The added defensive two-point possibility is only the second scoring change in the history of the NFL. The league added the two-point conversion in 1994.
“I really like the addition of having the defense get a chance to score on those possessions,” Steelers defensive end Cam Heyward said, “because if it’s a quick slant — and you saw where James (Harrison) took it in the Super Bowl — if that was after a touchdown, that doesn’t count.”
Reed, now a motivational speaker and a radio personality in his hometown of Charlotte, hasn’t kicked in the NFL for almost five seasons. Reed spent the final month of the 2010 season with the 49ers after the Steelers released him. He went to camp with the Seahawks the next season.
Reed, who just turned 36, thinks the league shouldn’t have messed with the distance of the extra point.
“Me as a kicker thinks that the extra point should be exactly where it is,” said Reed, who made 99.1 percent of his PATs in his career. “The point of an extra point is to tack on the extra point. It is not supposed to be that extra challenge where it is a 33-yard field goal, and you never know what the field conditions might be like.”

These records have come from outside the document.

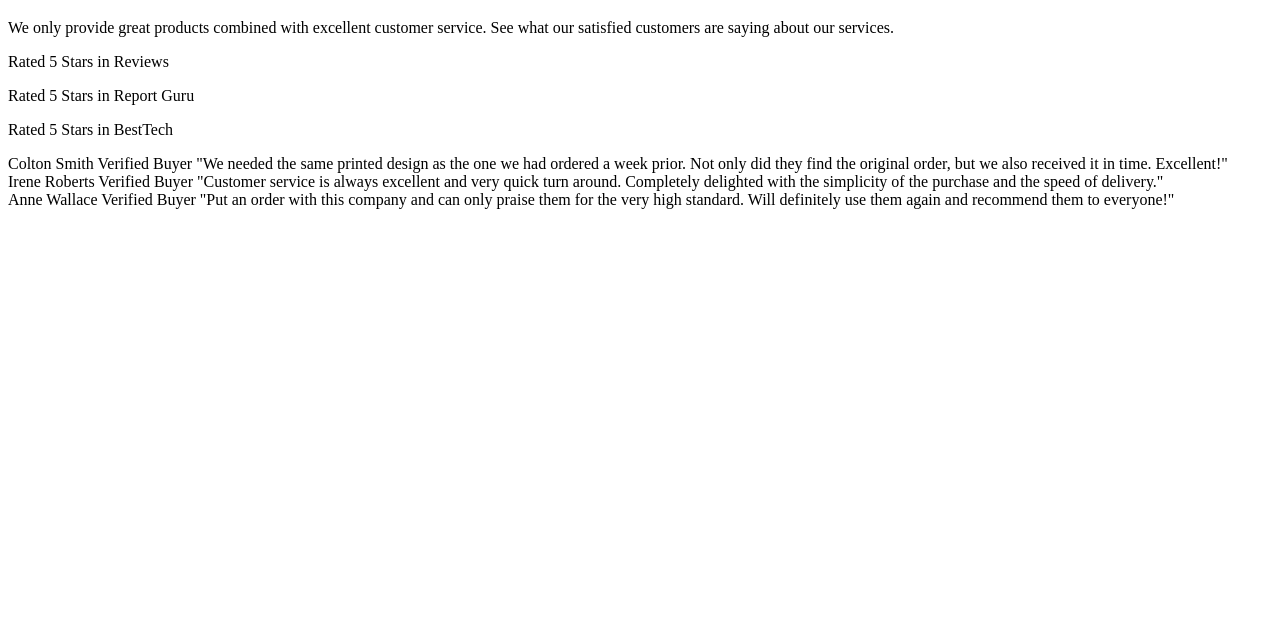
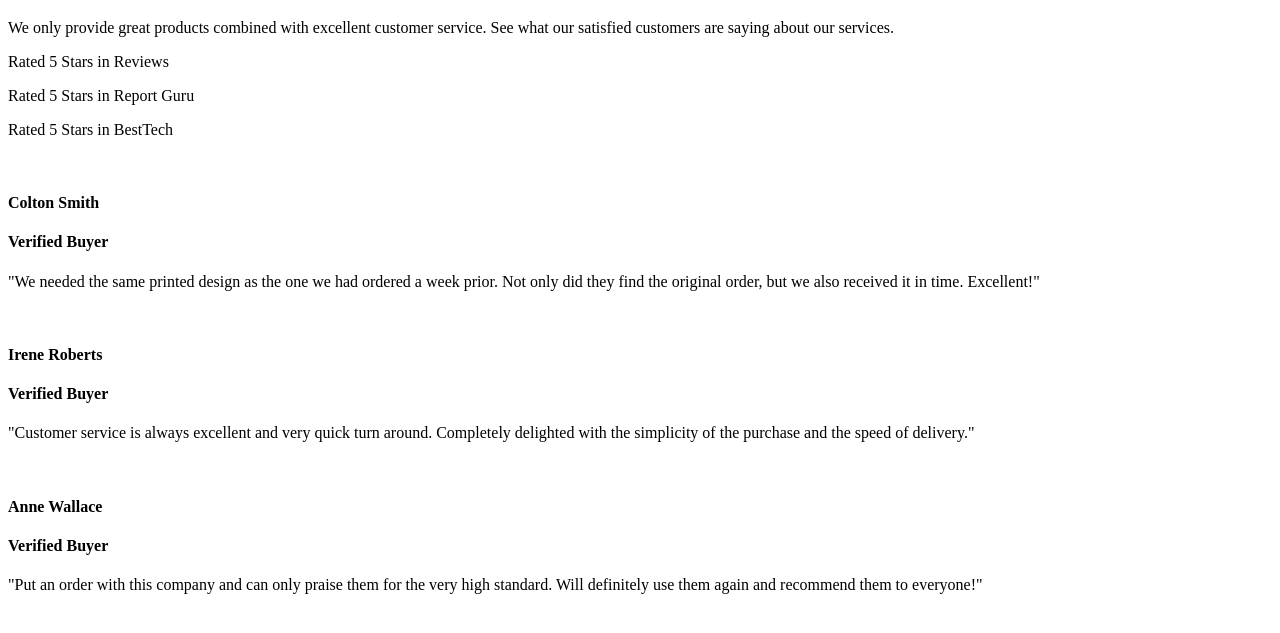
Before and after one commit to Elvis-LR/Social-proff, a plain HTML site: page index.html in a window 1280 px wide. Shown: the part 61-694 px from the top of the page. Drawn offline with Linux system fonts and the light colour scheme.

Commit message:
add verified buyers section

```diff
--- a/index.html
+++ b/index.html
@@ -48,19 +48,40 @@
       </div>
       <div class="reviews">
         <div class="comments">
-          Colton Smith Verified Buyer "We needed the same printed design as the
-          one we had ordered a week prior. Not only did they find the original
-          order, but we also received it in time. Excellent!"
+          <div class="buyer">
+            <img src="" alt="" />
+            <h4 class="name">Colton Smith</h4>
+            <h4 class="verified">Verified Buyer</h4>
+          </div>
+          <p>
+            "We needed the same printed design as the one we had ordered a week
+            prior. Not only did they find the original order, but we also
+            received it in time. Excellent!"
+          </p>
         </div>
         <div class="comments">
-          Irene Roberts Verified Buyer "Customer service is always excellent and
-          very quick turn around. Completely delighted with the simplicity of
-          the purchase and the speed of delivery."
+          <div class="buyer">
+            <img src="" alt="" />
+            <h4 class="name">Irene Roberts</h4>
+            <h4 class="verified">Verified Buyer</h4>
+          </div>
+          <p>
+            "Customer service is always excellent and very quick turn around.
+            Completely delighted with the simplicity of the purchase and the
+            speed of delivery."
+          </p>
         </div>
         <div class="comments">
-          Anne Wallace Verified Buyer "Put an order with this company and can
-          only praise them for the very high standard. Will definitely use them
-          again and recommend them to everyone!"
+          <div class="buyer">
+            <img src="" alt="" />
+            <h4 class="name">Anne Wallace</h4>
+            <h4 class="verified">Verified Buyer</h4>
+          </div>
+          <p>
+            "Put an order with this company and can only praise them for the
+            very high standard. Will definitely use them again and recommend
+            them to everyone!"
+          </p>
         </div>
       </div>
     </div>
```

Reed suggests there might not be many more missed extra points, but the number definitely will increase.
“That 20-yard extra point that you kind of hit off your toe and they were good anyway, or you shank it and it still is good, those aren’t going to make it anymore regardless of the month or what the weather is like,” Reed said. “A 33-yard field goal might sometimes seem like 50 depending on what you are dealing with.”
The numbers suggest there won’t be much difference at all.
Last year, kickers made 32 of 33 field goals from exactly 33 yards and 97.3 percent from 18-33 yards. That was with the ball usually placed at the left or right hash mark to potentially make the kick more difficult.
Kickers converted on 99.3 percent of extra points last year.
“I don’t see the percentages going way down,” Reed said. “Every kicker this year will miss at least one extra point. That’s just human error. Hey, they get paid a lot of money, so this is just one more challenge.”